André Lowe, Senior Staff Reporter
Overshadowed by some of his more celebrated countrymen, Nesta Carter, Jamaica's sometimes forgotten man of sprinting, is not bothered by the little attention he receives, focusing instead on his ambitions to become the best.
Carter, who boasts a 100m personal best of 9.78, has taken notice of the little recognition he gets. After all, that time which was achieved in Rieti, Italy in 2010, makes him the fourth-fastest man in the history of sprinting.
Problem is, two of three men who have gone faster than himself are Jamaicans; triple Olympic champion and world record holder Usain Bolt (9.58) and former world record holder and the man with the most sub-10 seconds Asafa Powell (9.72). American Tyson Gay (9.69) holds the third-fastest time.
"I do understand what running 9.78 means, but here in Jamaica, two of those persons in front of me in terms of fastest times are from my own country and as a result I don't really get the recognition that I should get being the fourth-fastest man in the world," Carter told The Gleaner during a recent interview.
"I am overshadowed, but I just have to continue to do my best, put in the work and try and do better, move up to number one; you have to just take it a step at a time," he added.
Carter, who has consistently run below 9.91 since 2009, underlines, however, that he is more determined than ever to keep working hard and believes he has what it takes to run significantly faster this season.
"It encourages me knowing that I ran 9.78 and I know that I have more in the tank," said Carter, who earlier this year won a silver medal at the IAAF World Indoor Championships in Istanbul, Turkey - his first international individual medal. "It's just for me to keep working on myself and trying to keep improving and get some more out of me.
"I think that I can go beyond 9.78, I just have to stay injury free and once that happens then everything is possible, anything is possible," Carter added, before pointing out that he has been focusing on improving his starts, which many consider to be his main drawback.
"I have been working on a few things, especially my start, which is the weak part of my race.
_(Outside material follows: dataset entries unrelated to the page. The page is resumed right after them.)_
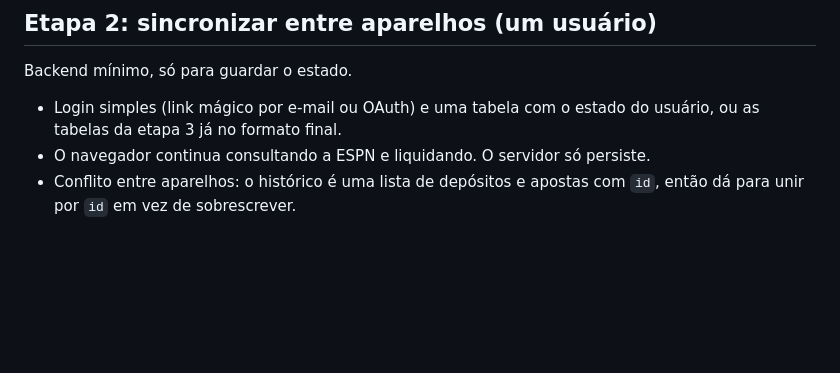
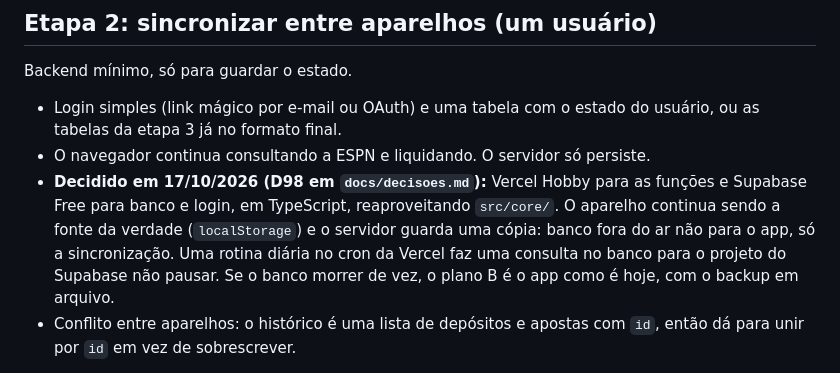
Before and after one commit to lucasmagalhaees/oito-lados, a Markdown page: docs/escala.md, the part around the change. GitHub-like rendering; blank space fills up the shorter version.

```diff
--- a/docs/escala.md
+++ b/docs/escala.md
@@ -72,6 +72,7 @@ Backend mínimo, só para guardar o estado.
 
 - Login simples (link mágico por e-mail ou OAuth) e uma tabela com o estado do usuário, ou as tabelas da etapa 3 já no formato final.
 - O navegador continua consultando a ESPN e liquidando. O servidor só persiste.
+- **Decidido em 17/10/2026 (D98 em `docs/decisoes.md`):** Vercel Hobby para as funções e Supabase Free para banco e login, em TypeScript, reaproveitando `src/core/`. O aparelho continua sendo a fonte da verdade (`localStorage`) e o servidor guarda uma cópia: banco fora do ar não para o app, só a sincronização. Uma rotina diária no cron da Vercel faz uma consulta no banco para o projeto do Supabase não pausar. Se o banco morrer de vez, o plano B é o app como é hoje, com o backup em arquivo.
 - Conflito entre aparelhos: o histórico é uma lista de depósitos e apostas com `id`, então dá para unir por `id` em vez de sobrescrever.
 
 O que já ajuda: o saldo é derivado do histórico (não existe campo de saldo para divergir) e cada aposta tem `id` próprio.
```
Also changed, not shown: docs/decisoes.md (+28 -0 lines).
I am just trying to get those parts stronger in my race. If I improve in this area I know that I will go faster," he reasoned.
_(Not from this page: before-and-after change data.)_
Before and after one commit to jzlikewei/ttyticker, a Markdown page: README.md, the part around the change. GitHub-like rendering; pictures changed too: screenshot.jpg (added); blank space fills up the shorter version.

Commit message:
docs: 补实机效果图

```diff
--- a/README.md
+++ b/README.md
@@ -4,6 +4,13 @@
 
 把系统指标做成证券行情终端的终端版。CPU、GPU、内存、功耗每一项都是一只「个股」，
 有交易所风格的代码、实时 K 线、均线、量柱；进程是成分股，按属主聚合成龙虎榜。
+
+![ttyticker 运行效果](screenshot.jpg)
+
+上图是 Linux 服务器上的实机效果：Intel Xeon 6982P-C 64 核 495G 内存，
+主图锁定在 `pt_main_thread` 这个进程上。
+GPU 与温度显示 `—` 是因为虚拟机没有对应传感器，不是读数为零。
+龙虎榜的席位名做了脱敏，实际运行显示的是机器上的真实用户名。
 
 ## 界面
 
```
Carter, who ran his first 200m this season at the recent University of Technology Track and Field Classics, recorded a time of 20.48 in wet and windy conditions.
The MVP Track Club man will again be in action at this weekend's JN Jamaica Invitational inside the National Stadium, where he will compete in the 100m with countrymen Bolt and Michael Frater, as well as Trinidad and Tobago's Richard Thompson and United States' Darvis Patton.